How did you get into architecture?
I graduated from university during the [1997-1998] financial crisis in the country. At that time, economic development was still struggling, let alone the field of architecture. I thought at least I wanted to try doing something that was connected to the lessons I studied at school, to keep learning and to earn some money at the same time. Lo and behold, this has gone on until today.
Tell us about your first project.
My first project was a mall. At that time I was working for an architecture firm belonging to my senior. For my first personal project, I tried to take up a residential project.
Which project has been the most memorable for you?
The Yello Hotel that I finished last year. It was a collaboration with a solid team whose members truly supported one another.

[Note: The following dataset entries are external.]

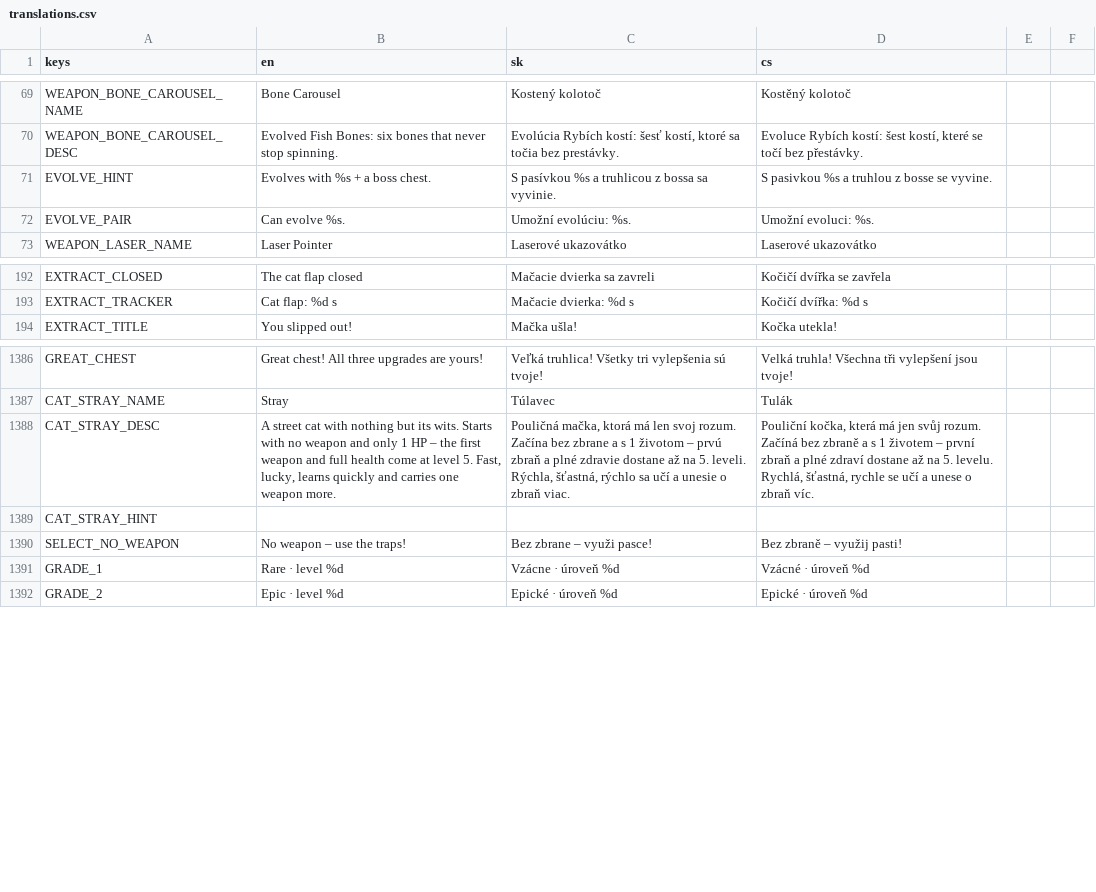
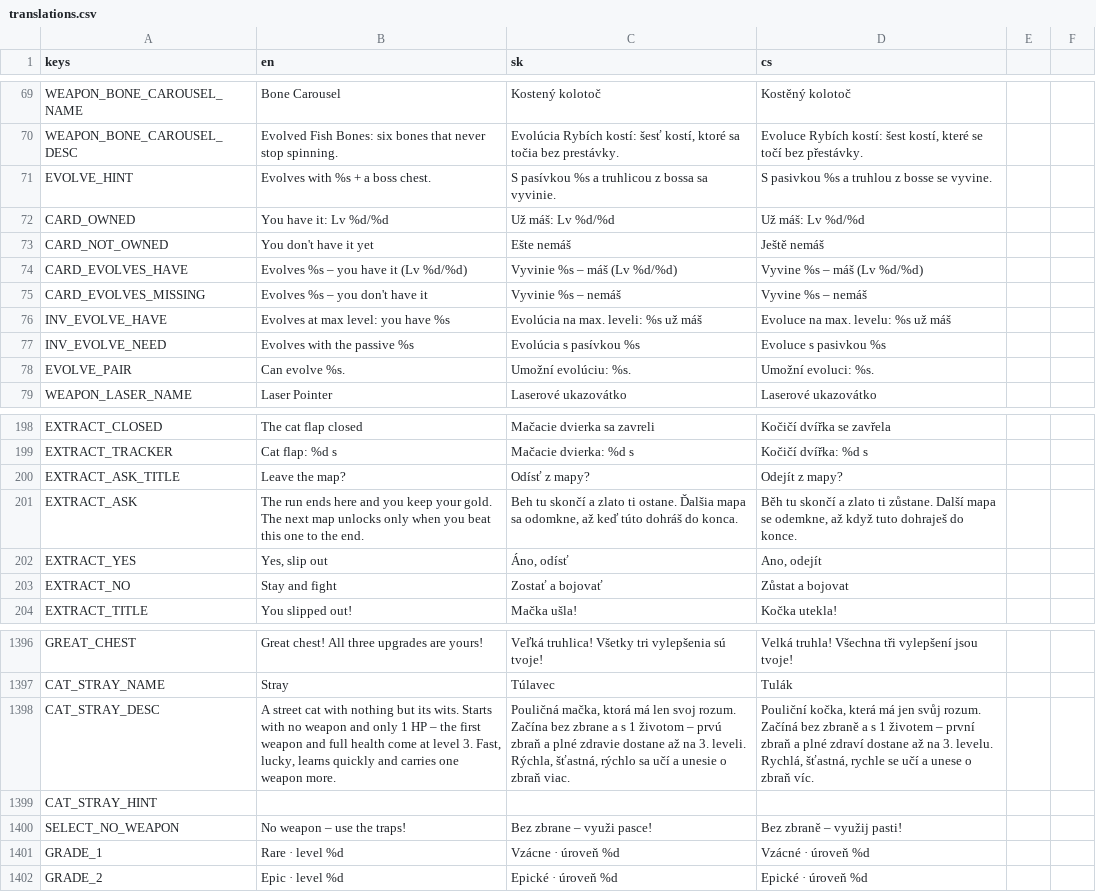
Before and after one commit to johnniccon01/cat-survivors, a CSV file: locale/translations.csv, drawn as a sheet; only a part is shown, gaps mark what is left out.

```diff
--- a/locale/translations.csv
+++ b/locale/translations.csv
@@ -71,2 +71,8 @@ WEAPON_BONE_CAROUSEL_DESC,Evolved Fish Bones: six bones that never stop spinning
 EVOLVE_HINT,Evolves with %s + a boss chest.,S pasívkou %s a truhlicou z bossa sa vyvinie.,S pasivkou %s a truhlou z bosse se vyvine.
+CARD_OWNED,You have it: Lv %d/%d,Už máš: Lv %d/%d,Už máš: Lv %d/%d
+CARD_NOT_OWNED,You don't have it yet,Ešte nemáš,Ještě nemáš
+CARD_EVOLVES_HAVE,"Evolves %s – you have it (Lv %d/%d)","Vyvinie %s – máš (Lv %d/%d)","Vyvine %s – máš (Lv %d/%d)"
+CARD_EVOLVES_MISSING,"Evolves %s – you don't have it","Vyvinie %s – nemáš","Vyvine %s – nemáš"
+INV_EVOLVE_HAVE,Evolves at max level: you have %s,Evolúcia na max. leveli: %s už máš,Evoluce na max. levelu: %s už máš
+INV_EVOLVE_NEED,Evolves with the passive %s,Evolúcia s pasívkou %s,Evoluce s pasivkou %s
 EVOLVE_PAIR,Can evolve %s.,Umožní evolúciu: %s.,Umožní evoluci: %s.
@@ -193,2 +199,6 @@ EXTRACT_CLOSED,The cat flap closed,Mačacie dvierka sa zavreli,Kočičí dvířk
 EXTRACT_TRACKER,Cat flap: %d s,Mačacie dvierka: %d s,Kočičí dvířka: %d s
+EXTRACT_ASK_TITLE,Leave the map?,Odísť z mapy?,Odejít z mapy?
+EXTRACT_ASK,"The run ends here and you keep your gold. The next map unlocks only when you beat this one to the end.","Beh tu skončí a zlato ti ostane. Ďalšia mapa sa odomkne, až keď túto dohráš do konca.","Běh tu skončí a zlato ti zůstane. Další mapa se odemkne, až když tuto dohraješ do konce."
+EXTRACT_YES,"Yes, slip out","Áno, odísť","Ano, odejít"
+EXTRACT_NO,Stay and fight,"Zostať a bojovať","Zůstat a bojovat"
 EXTRACT_TITLE,You slipped out!,Mačka ušla!,Kočka utekla!
@@ -1396,3 +1406,3 @@ GREAT_CHEST,Great chest! All three upgrades are yours!,Veľká truhlica! Všetky
 CAT_STRAY_NAME,Stray,Túlavec,Tulák
-CAT_STRAY_DESC,"A street cat with nothing but its wits. Starts with no weapon and only 1 HP – the first weapon and full health come at level 5. Fast, lucky, learns quickly and carries one weapon more.","Pouličná mačka, ktorá má len svoj rozum. Začína bez zbrane a s 1 životom – prvú zbraň a plné zdravie dostane až na 5. leveli. Rýchla, šťastná, rýchlo sa učí a unesie o zbraň viac.","Pouliční kočka, která má jen svůj rozum. Začíná bez zbraně a s 1 životem – první zbraň a plné zdraví dostane až na 5. levelu. Rychlá, šťastná, rychle se učí a unese o zbraň víc."
+CAT_STRAY_DESC,"A street cat with nothing but its wits. Starts with no weapon and only 1 HP – the first weapon and full health come at level 3. Fast, lucky, learns quickly and carries one weapon more.","Pouličná mačka, ktorá má len svoj rozum. Začína bez zbrane a s 1 životom – prvú zbraň a plné zdravie dostane až na 3. leveli. Rýchla, šťastná, rýchlo sa učí a unesie o zbraň viac.","Pouliční kočka, která má jen svůj rozum. Začíná bez zbraně a s 1 životem – první zbraň a plné zdraví dostane až na 3. levelu. Rychlá, šťastná, rychle se učí a unese o zbraň víc."
 CAT_STRAY_HINT,,,
```
Also changed, not shown: 16 other files.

The most memorable thing was the design process, which I really loved. Architectural design has a special value when it’s in process. That’s where we grow, learn to improvise, and especially to learn from our mistakes.
What do you think about the development of design in Surabaya?
Surabaya is a unique market. Owners and clients here are not similar to those from Jakarta or other cities. This is perhaps an influence of the segmentation in Surabaya as an industrial and commercial city. This is different from say Yogyakarta or Bali, where the people deal with elements of “art” on a daily basis. At the moment, design development in the city has been good and appealing–especially after the emergence of new design bureaus as the brainchildren of young Surabayan designers. Their movements are getting more significant and the ideas are always fresh–and sometimes mischievous. These usually end up being a trigger and catalyst for the other designers to move forward and make their own marks. This is something positive.
Why open your firm in Surabaya?
I have never picked where I would work. In my mind, wherever there was a job, I would go and do it as best I could. With that mind-set, usually the path will unfold by itself. One job will lead to another, from one friend to another. As it turns out, I am still working in this beloved City of Heroes.
What’s most attractive about the city for you?
From the point of view of an architect, Surabaya is full of history and tales. Architecture is not merely about buildings. It’s also about humans and their environment. There are a lot of means that we can use to “learn” from Surabaya. Through photography, for instance, we can learn about the behaviour and habits of people in a certain area. Through sketches, we can understand the unique reliefs and atmospheres of colonial buildings in the old parts of Surabaya. These things enrich our vocabulary and will influence how we create a design. Surabaya has a multitude of mysteries waiting to be unearthed, learned and enjoyed.
What are your hopes for Surabaya?
For Surabaya to remain a city of hope, especially for young architects. I hope that in the future, the design climate of Surabaya will become conducive and can accommodate the creative ideas of the young people of the country.